Many studies have found that collaborative research is, in general, more highly cited than non-collaborative research. This
paper describes an investigation into the extent to which the association between high citation and collaboration for Economics
articles published in 2000 varies from region to region and depends on the choice of indicator of citation level. Using data
from the Social Science Citation Index (SSCI) for 18 countries, 17 American states and four indicators of citation level the
citation levels of the collaborative articles are compared with the citation levels of the non-collaborative articles. The
main findings are that: (a) for every country and every indicator the mean citation level of the collaborative articles was
at least as high as that for the non-collaborative articles, but for five US states and for at least one other indicator the

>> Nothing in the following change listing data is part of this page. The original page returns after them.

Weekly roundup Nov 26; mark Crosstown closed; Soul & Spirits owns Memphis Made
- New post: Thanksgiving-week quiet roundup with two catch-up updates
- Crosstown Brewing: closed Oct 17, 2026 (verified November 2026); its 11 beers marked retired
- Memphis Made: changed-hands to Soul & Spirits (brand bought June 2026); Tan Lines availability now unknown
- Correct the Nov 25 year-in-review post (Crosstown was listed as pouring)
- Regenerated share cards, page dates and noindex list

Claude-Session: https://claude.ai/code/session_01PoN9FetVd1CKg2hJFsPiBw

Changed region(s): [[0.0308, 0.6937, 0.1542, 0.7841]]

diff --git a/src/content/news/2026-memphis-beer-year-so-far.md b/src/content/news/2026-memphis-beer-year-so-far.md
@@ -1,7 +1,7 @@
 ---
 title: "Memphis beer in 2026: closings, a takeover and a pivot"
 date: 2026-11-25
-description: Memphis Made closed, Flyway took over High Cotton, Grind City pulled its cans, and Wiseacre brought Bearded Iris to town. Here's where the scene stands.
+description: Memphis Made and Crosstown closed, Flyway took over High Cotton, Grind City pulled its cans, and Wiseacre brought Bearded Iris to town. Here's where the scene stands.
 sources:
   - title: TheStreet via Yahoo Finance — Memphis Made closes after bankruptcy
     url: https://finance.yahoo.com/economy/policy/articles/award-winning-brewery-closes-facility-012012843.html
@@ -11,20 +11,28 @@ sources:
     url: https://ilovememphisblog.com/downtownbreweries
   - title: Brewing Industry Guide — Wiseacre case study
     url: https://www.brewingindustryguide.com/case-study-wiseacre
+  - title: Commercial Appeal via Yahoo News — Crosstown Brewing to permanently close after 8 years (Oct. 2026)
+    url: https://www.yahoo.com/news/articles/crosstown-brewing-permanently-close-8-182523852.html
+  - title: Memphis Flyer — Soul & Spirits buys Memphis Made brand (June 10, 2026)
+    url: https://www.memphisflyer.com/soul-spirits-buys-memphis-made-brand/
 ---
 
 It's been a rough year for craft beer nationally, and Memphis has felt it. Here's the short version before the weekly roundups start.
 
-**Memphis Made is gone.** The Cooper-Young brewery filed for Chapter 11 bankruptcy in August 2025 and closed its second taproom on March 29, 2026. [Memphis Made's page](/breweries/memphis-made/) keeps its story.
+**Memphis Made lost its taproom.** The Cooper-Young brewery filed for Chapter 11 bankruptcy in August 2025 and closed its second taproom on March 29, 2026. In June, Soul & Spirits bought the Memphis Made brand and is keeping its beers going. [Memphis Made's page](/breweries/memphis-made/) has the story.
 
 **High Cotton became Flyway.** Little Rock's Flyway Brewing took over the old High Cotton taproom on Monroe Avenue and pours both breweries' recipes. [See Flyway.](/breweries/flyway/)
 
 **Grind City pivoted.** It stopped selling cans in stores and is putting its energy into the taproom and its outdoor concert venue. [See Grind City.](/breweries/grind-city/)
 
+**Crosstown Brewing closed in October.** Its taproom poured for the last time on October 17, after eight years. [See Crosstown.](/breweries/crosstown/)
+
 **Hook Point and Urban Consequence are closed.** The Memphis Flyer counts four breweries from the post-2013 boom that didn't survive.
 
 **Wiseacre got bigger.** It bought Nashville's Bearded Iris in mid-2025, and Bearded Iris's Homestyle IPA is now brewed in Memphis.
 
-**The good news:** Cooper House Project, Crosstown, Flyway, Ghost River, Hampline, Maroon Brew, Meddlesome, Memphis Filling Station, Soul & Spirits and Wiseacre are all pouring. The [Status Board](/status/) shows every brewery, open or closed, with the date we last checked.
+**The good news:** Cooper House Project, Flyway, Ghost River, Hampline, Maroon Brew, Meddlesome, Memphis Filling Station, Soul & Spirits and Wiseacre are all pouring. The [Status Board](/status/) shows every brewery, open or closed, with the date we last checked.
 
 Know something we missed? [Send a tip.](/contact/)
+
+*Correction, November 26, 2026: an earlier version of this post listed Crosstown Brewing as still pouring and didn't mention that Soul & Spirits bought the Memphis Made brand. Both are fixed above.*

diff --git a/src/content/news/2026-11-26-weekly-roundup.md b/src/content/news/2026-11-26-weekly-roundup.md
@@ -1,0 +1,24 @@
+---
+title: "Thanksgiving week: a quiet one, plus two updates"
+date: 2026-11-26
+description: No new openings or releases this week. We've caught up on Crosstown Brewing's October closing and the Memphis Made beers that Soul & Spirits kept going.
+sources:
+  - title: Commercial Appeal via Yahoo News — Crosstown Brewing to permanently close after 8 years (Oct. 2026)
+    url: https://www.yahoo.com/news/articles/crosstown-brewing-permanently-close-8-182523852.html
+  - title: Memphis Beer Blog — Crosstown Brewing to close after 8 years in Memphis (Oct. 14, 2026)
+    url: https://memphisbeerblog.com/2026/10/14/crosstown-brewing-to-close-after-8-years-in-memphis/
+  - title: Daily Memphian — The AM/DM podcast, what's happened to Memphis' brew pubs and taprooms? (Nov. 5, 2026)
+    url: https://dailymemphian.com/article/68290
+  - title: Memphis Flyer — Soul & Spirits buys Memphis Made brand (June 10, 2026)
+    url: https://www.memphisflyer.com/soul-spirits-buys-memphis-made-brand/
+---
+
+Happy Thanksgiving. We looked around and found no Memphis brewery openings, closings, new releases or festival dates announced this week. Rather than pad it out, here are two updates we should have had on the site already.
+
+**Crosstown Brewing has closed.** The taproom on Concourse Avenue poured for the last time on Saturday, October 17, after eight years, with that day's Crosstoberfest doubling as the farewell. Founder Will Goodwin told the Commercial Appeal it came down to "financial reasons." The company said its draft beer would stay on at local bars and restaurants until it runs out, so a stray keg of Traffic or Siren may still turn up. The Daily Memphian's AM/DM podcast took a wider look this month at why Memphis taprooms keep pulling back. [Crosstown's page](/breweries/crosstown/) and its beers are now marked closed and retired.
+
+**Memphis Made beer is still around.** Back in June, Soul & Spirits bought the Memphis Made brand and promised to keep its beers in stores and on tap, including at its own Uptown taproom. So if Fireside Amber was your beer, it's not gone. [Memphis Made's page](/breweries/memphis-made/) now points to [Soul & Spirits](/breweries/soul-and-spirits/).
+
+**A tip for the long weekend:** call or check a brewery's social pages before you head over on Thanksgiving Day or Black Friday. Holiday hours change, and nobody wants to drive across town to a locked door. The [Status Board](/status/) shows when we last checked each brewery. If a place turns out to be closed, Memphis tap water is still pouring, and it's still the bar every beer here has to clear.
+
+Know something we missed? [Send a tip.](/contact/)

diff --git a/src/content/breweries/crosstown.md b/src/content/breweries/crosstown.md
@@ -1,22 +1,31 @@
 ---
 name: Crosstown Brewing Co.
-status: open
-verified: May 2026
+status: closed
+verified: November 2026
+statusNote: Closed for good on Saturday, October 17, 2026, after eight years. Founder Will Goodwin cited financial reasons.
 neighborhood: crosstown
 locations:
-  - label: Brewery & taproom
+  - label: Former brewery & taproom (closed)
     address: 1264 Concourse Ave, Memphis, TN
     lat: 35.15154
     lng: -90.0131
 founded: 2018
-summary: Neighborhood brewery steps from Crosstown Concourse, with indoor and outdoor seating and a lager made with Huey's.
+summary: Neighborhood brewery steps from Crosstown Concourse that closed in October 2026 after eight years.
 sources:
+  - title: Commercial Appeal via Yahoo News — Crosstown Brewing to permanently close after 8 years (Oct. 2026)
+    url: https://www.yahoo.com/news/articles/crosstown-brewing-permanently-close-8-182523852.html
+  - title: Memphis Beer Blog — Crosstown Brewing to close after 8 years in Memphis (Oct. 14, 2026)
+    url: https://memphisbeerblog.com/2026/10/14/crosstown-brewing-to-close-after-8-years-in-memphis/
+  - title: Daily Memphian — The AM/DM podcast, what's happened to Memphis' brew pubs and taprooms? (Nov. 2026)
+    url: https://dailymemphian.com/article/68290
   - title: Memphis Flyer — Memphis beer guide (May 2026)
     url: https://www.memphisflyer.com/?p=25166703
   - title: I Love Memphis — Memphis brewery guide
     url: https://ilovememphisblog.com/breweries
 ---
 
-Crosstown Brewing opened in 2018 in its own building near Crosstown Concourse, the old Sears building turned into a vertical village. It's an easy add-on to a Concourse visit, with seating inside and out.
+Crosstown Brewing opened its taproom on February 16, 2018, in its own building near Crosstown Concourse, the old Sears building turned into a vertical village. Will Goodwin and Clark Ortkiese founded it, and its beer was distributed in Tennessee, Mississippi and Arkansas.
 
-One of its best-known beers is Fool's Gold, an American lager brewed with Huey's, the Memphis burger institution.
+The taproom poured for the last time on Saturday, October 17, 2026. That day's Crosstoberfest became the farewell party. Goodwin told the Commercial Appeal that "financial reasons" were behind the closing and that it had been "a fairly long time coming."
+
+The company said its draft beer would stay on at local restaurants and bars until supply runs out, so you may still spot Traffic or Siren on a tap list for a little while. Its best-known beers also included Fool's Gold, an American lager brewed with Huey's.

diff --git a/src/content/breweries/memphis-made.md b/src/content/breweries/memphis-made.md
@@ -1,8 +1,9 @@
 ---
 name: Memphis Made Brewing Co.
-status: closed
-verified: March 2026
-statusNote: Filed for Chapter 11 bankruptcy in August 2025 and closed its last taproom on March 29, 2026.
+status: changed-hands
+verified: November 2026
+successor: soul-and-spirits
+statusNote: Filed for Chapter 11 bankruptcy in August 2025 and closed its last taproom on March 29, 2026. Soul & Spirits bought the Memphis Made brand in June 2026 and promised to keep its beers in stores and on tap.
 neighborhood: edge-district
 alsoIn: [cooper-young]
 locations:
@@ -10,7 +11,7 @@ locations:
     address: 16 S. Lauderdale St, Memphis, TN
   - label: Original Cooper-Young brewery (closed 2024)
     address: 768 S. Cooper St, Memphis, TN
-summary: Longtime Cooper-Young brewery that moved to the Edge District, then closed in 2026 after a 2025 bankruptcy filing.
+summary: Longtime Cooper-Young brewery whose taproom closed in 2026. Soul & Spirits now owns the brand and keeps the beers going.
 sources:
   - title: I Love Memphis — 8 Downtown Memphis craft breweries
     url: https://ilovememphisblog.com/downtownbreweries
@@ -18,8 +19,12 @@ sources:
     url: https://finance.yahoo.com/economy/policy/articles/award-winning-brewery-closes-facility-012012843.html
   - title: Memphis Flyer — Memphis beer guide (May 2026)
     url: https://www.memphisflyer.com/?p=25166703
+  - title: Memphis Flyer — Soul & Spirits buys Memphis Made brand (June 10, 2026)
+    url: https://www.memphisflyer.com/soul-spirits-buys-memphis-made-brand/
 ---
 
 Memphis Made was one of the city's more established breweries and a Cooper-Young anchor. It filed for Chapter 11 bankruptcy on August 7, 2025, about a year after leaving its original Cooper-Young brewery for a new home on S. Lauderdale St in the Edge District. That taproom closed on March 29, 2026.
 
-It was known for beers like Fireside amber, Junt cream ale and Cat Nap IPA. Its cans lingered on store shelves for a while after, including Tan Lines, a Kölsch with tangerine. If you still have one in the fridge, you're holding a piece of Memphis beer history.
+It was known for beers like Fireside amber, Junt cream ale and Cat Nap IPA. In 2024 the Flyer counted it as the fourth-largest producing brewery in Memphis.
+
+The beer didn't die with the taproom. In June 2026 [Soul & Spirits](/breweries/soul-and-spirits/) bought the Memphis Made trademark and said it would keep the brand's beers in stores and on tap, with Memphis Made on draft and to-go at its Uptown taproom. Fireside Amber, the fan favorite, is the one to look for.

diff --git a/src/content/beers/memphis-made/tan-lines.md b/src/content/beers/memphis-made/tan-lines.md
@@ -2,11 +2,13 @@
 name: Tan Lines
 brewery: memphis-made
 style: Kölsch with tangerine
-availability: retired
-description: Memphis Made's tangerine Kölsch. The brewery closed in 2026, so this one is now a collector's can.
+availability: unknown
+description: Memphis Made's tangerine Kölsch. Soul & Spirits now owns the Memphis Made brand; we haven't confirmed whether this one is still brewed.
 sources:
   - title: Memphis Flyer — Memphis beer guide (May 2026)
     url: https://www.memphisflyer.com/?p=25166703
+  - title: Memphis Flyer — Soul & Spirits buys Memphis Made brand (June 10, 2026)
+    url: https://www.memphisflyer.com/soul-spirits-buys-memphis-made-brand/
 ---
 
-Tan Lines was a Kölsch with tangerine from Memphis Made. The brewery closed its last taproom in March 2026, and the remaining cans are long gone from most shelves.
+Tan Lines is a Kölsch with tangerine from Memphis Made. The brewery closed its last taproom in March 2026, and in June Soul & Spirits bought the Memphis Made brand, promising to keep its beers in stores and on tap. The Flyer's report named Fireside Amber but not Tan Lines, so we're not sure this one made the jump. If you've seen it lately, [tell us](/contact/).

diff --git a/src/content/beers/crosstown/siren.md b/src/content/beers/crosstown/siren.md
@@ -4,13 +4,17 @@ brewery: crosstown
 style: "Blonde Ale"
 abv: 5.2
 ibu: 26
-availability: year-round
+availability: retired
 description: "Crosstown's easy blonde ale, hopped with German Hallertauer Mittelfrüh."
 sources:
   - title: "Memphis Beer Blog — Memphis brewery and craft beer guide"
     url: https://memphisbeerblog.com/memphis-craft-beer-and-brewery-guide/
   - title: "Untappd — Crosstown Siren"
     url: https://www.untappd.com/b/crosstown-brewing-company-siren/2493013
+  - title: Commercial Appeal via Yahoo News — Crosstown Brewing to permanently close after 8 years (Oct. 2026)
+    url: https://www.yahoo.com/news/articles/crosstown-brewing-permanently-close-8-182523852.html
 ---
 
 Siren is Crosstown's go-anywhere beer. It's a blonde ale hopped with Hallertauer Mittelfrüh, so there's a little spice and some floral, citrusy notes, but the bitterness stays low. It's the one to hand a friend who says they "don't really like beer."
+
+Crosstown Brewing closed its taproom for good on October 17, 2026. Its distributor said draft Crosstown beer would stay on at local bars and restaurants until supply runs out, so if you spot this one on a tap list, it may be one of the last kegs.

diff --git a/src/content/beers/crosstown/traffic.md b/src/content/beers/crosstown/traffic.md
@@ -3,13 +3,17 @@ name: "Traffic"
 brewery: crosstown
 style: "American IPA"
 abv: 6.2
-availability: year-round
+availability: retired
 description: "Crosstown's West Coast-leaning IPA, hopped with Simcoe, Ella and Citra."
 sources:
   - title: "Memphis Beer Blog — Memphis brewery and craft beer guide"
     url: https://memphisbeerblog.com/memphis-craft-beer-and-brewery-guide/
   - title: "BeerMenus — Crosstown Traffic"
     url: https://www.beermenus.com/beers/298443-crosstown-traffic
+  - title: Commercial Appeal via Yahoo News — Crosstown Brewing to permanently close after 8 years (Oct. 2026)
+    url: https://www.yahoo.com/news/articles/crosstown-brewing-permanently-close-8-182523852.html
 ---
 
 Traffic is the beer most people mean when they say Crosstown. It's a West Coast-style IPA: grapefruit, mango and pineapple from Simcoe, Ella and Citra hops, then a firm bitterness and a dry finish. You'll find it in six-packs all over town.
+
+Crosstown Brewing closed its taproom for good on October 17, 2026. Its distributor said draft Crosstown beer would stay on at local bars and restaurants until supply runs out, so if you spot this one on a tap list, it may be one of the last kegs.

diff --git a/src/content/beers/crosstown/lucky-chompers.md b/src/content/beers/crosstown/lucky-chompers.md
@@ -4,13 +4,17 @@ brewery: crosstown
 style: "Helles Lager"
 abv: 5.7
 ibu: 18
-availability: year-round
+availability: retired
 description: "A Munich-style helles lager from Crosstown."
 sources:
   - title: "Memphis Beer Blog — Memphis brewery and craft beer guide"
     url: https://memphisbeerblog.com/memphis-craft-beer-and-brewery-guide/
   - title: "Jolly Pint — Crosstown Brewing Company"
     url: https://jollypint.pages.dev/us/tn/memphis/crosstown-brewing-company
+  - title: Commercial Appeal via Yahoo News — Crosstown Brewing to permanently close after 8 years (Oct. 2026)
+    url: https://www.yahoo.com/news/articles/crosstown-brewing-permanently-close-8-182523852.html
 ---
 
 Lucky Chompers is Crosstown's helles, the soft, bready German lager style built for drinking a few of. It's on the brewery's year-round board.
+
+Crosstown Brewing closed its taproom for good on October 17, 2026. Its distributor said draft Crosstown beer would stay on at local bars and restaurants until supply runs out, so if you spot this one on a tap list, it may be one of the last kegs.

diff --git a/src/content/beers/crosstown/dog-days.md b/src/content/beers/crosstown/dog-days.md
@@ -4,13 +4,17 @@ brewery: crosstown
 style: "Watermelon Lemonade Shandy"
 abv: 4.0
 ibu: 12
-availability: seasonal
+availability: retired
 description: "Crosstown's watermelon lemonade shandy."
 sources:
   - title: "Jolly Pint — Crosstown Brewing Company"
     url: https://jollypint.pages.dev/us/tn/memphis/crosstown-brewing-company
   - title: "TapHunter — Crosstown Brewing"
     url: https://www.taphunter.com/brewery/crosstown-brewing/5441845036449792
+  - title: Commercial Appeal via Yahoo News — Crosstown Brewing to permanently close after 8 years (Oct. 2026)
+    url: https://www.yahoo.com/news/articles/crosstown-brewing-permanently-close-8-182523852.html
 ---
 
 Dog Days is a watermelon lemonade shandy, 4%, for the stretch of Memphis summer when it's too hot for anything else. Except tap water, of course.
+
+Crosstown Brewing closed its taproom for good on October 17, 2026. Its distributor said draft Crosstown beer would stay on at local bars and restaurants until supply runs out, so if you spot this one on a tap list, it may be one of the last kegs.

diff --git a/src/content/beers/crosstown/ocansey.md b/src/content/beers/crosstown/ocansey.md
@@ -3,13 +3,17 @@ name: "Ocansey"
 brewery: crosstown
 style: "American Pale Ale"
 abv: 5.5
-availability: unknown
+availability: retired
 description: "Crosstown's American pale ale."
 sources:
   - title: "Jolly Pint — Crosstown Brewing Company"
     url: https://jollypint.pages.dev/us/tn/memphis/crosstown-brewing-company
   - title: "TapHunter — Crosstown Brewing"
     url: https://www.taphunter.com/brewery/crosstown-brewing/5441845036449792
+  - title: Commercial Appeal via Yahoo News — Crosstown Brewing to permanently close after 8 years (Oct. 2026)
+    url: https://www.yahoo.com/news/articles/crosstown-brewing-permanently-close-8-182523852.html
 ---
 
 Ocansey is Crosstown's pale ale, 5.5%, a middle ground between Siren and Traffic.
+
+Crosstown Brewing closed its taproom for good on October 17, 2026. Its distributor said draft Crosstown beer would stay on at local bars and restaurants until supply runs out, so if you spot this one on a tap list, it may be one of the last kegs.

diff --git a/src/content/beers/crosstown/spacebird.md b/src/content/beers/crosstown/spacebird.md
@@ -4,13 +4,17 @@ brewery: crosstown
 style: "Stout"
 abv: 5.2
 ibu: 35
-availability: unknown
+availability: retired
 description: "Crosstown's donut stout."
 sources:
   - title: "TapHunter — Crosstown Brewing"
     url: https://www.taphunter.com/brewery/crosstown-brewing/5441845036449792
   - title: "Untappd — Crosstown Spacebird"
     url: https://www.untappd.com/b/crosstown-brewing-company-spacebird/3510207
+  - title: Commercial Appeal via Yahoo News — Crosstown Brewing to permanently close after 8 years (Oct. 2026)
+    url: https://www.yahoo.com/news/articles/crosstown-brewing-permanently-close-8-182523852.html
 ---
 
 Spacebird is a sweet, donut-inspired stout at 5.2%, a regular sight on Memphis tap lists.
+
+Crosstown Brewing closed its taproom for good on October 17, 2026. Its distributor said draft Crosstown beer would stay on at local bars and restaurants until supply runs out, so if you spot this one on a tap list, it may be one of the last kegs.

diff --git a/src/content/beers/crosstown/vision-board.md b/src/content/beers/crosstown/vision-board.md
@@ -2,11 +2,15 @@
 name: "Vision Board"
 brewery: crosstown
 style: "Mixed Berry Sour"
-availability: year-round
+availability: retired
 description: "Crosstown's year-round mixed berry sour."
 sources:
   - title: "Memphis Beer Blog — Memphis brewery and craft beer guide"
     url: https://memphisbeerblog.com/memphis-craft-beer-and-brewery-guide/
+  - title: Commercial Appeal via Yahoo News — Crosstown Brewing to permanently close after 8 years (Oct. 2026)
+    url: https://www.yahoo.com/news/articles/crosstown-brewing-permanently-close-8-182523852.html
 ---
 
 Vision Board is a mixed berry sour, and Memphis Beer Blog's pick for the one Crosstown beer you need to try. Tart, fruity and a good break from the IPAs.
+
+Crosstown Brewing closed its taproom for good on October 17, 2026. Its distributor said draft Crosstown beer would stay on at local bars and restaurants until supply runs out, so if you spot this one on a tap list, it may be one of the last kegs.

citation level of collaborative articles was lower than that of non-collaborative articles, and (b) the extent to which collaborative
articles were more highly cited varied considerably from country to country, from state to state, and from indicator to indicator.
This indicates the importance of using multiple indicators when investigating citation advantage since the choice of indicator
can change the results.